A new report published this week by Champions 12.3 showed “hopeful signs of progress” towards meeting the Sustainable Development Goal target to halve per capita global food waste at the retail and consumer levels by 2030.
Some 60% of the world’s 50 largest food companies (by revenue) now participate in programmes that have a food loss and waste reduction target. However, most are retailers and manufacturers. “A major gap in sector coverage is among restaurants and foodservice companies,” the authors of the report noted.
Foodservice companies in the UK throw away 920,000 tonnes of waste a year, of which 75% is avoidable. A voluntary agreement to reduce waste and send more for recycling and composting produced mixed results.
The overall cost to the UK of food waste each year is £17bn, according to the House of Commons Library. And yet there is currently no coherent plan to tackle the issue, other than through another voluntary agreement led by WRAP (Courtauld 2025).
The UK, through WRAP, has led the way on measurement of food waste at a national scale, according to SDG 12.3 update.
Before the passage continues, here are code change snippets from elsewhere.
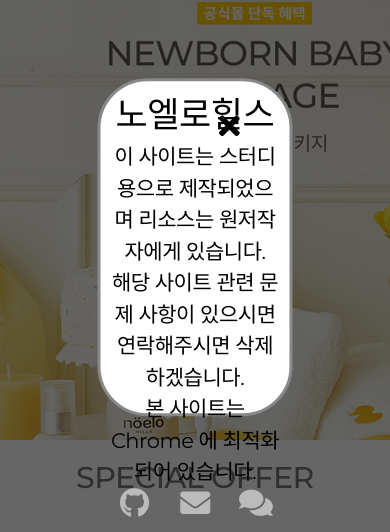
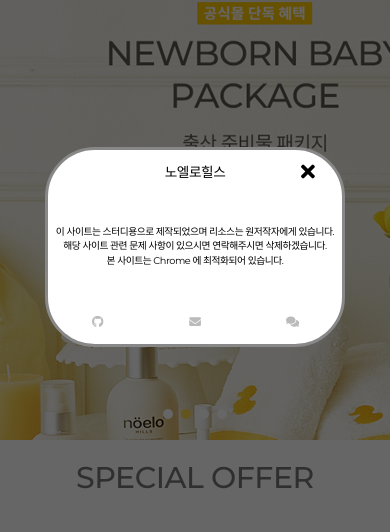
Before and after one commit to dkssudgktpd/noelohills, a plain HTML site: page index.html in a window 390 px wide. Shown: the part 175-707 px from the top of the page. Drawn offline with nearby package versions, Linux system fonts and the light colour scheme.

Commit message:
모달창 수정

```diff
--- a/css/main.css
+++ b/css/main.css
@@ -97,18 +97,20 @@
   height: 40%;
   background-color: #fff;
   border-radius: 50px;
-  padding: 2%;
+  padding: 3% 2%;
   text-align: center;
   border: 3px solid #888;
   display: flex;
   flex-wrap: wrap;
   align-content: space-between;
+  min-width: 300px;
+  min-height: 200px;
 }
 
 .modal-close{
   position: absolute;
-  right: 50px;
-  top: 30px;
+  right: 3vw;
+  top: 3vw;
   border: 0;
   background-color: transparent;
   cursor: pointer;
@@ -134,6 +136,7 @@
   width: 100%;
   font-size: 21px;
   color: #000;
+  word-break: keep-all;
 }
 
 .modal-wrap ul{
@@ -144,7 +147,7 @@
 }
 
 .modal-wrap ul li{
-  width: 30%;
+width: 30%;
 }
 
 .modal-wrap ul li i{
@@ -155,6 +158,31 @@
 
 .modal-wrap ul li a i:hover{
   color: #000;
+}
+@media all and (max-width:1000px){
+  .modal-wrap{
+      height: 40vw;
+  }
+  .modal-wrap h2{
+      font-size: 3.5vw;
+  }
+  .modal-close{
+      right: 7vw;
+  }
+  .modal-close i {
+      font-size: 20px;
+  }
+  .modal-wrap p{
+      font-size: 2.1vw;
+  }
+  .modal-wrap ul li i{
+      font-size: 3vw;
+  }
+}
+@media all and (max-width:800px){
+  .modal-wrap p{
+    font-size: 2.5vw;
+}
 }
 
 /* section 영역 */
```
More need to follow this lead, the authors said, otherwise it will be “impossible to determine whether the planet is achieving SDG target 12.3”.
They found that several companies are measuring their food waste, with a “growing number” reporting publicly on food loss and waste within their operations.
“One highlight of the past 12 months is that a number of companies in the food sector – including Ahold Delhaize, ConAgra Brands, Danone, Kellogg Company, Nestlé, Pick n Pay, Sainsbury’s, and Tesco – are not just measuring but also publicly reporting their food loss and waste inventories, thereby pioneering best practices for the private sector.”
In a report published by the EFRA committee earlier this year only Tesco was commended for its efforts “publishing food waste data from across the supply chain”.